A friend and I walked along a small stream, talking (of course) and looking at wind-throws and mosses and whatever. We spotted something yellow, bright yellow, floating in a backwater. We detoured down to the edge of the stream and checked out the odd yellow object. It was an uprooted skunk cabbage plant; there was the rootstock with many thick roots and two shoots ready for next spring, a green one, partly eaten, and a yellow one that would be next spring’s flowering stalk. I’d never seen the full rootstock before (bears like to dig it up and eat it) nor all those roots, so that was new and interesting. But why was it left there?
As we pondered the floating skunk cabbage, we noted a pile of sticks, just a little way down the shoreline. We quickly saw that this was a winter cache made by beavers — sticks neatly cut and stacked. The cache held branches and twigs of several species: lots of rusty menziesia, some alder and blueberry and a few hemlock branches. An unusual assortment, in my experience. When they can get them, beavers really like cottonwood and willows, but these were not available in this area.
If there is a cache, there should be a beaver lodge nearby. But we could find no conventional lodge built of a mound of sticks and mud. Maybe these beavers lived in a bank burrow, under the roots of a big spruce tree. The beavers had built a small dam a short distance downstream of the cache. By raising the water level, they would keep the entrance to their living quarters underwater, protecting their “doorway.”
As we meandered along upstream, after our detour, we began to note the stubs of cut-off shrubs in several areas. These cuts, and those on the cached sticks, looked quite fresh. Soon we saw several narrow trails running from the creek-edge up into the woods, where there were more cut stubs. A few cut branches had been left along the trails, perhaps to be hauled later to the cache. Some of these trails had been made after a snowfall, and there were dollops of mud and footprints as evidence of recent use. Beavers had used some of these trails repeatedly, so they were well trampled. But we could find a number of clear footprints of beavers’ hind feet. And otters had used the trails, too.
These signs obviously meant that the beavers had been active outside of their winter quarters, even though they had a cache.

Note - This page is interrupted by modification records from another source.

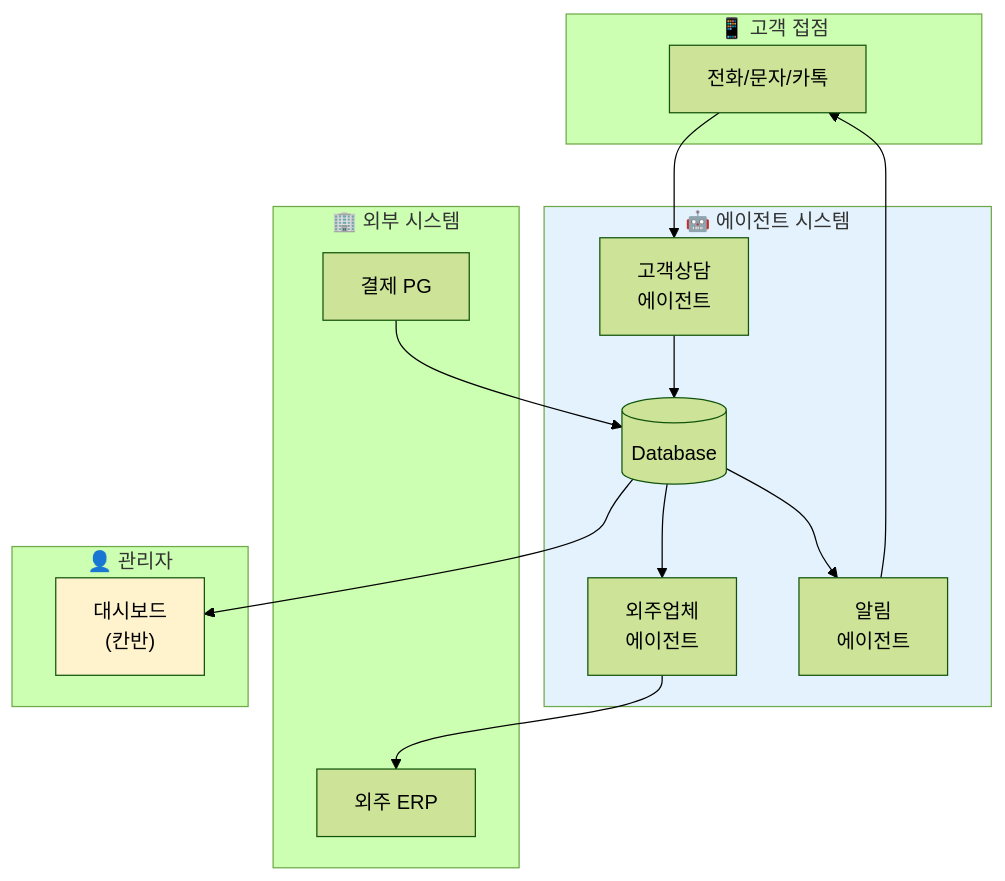
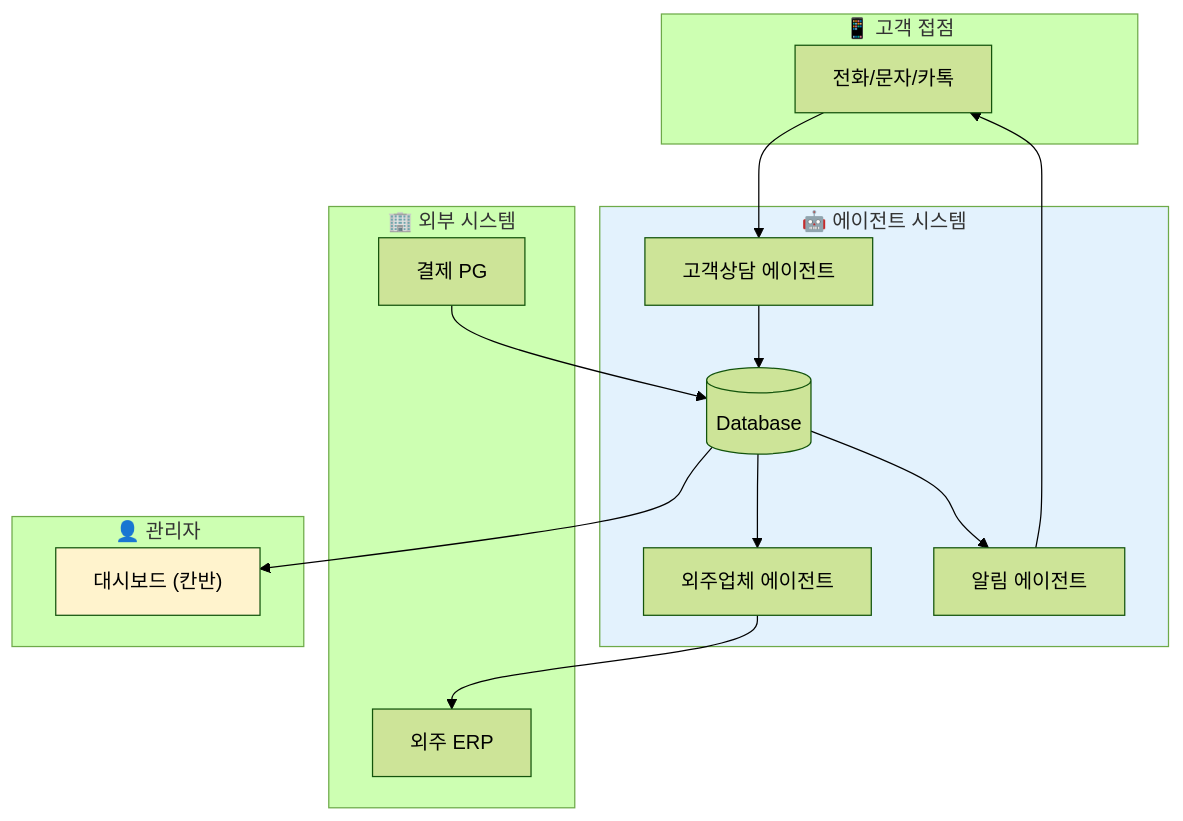
The first of 3 diagrams in 01-why/12-ticket.md (Kanghyeop/pages-book-agent101), drawn with Mermaid (forest theme) before and after one commit. The commit also changed other lines of this file and 48 other files, not shown here.

First line of the commit message:
fix: Mermaid 렌더링 + SVG 경로 수정

````diff
--- a/01-why/12-ticket.md
+++ b/01-why/12-ticket.md
@@ -102,34 +102,34 @@
 ```mermaid
 flowchart TB
     subgraph CustomerContact["📱 고객 접점"]
         Phone["전화/문자/카톡"]
     end
 
     subgraph AgentSystem["🤖 에이전트 시스템"]
-        CS["고객상담<br/>에이전트"]
-        Vendor["외주업체<br/>에이전트"]
-        Alert["알림<br/>에이전트"]
+        CS["고객상담 에이전트"]
+        Vendor["외주업체 에이전트"]
+        Alert["알림 에이전트"]
         DB[("Database")]
     end
 
     subgraph ExternalSystem["🏢 외부 시스템"]
         ERP["외주 ERP"]
         PG["결제 PG"]
     end
 
     subgraph Admin["👤 관리자"]
-        Dashboard["대시보드<br/>(칸반)"]
+        Dashboard["대시보드 (칸반)"]
     end
 
     Phone --> CS
     CS --> DB
     DB --> Vendor
     Vendor --> ERP
     PG --> DB
     DB --> Alert
     Alert --> Phone
     DB --> Dashboard
 
     style AgentSystem fill:#E3F2FD
     style Dashboard fill:#FFF3CD
 ```
````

This is known to happen, but usually beavers spend the winter months snug in their houses, the adults living partly off stored body fat, and the young ones, still growing, feeding on the cache. If you stand, very quietly, close to a beaver lodge, you may hear the family members talking to each other, murmuring and chuckling.
There you have it — a simple story, but very pleasing to see how one thing led to another. The story expanded from a single basic observation of something that seemed out of place into a picture of family life and uncommon winter activity. Would we have seen those small trails and footprints as we walked along? Certainly. But we would have missed the skunk cabbage and the cache and the invisible lodge. So the picture would have been sorely incomplete.
• Mary F. Willson is a retired professor of ecology.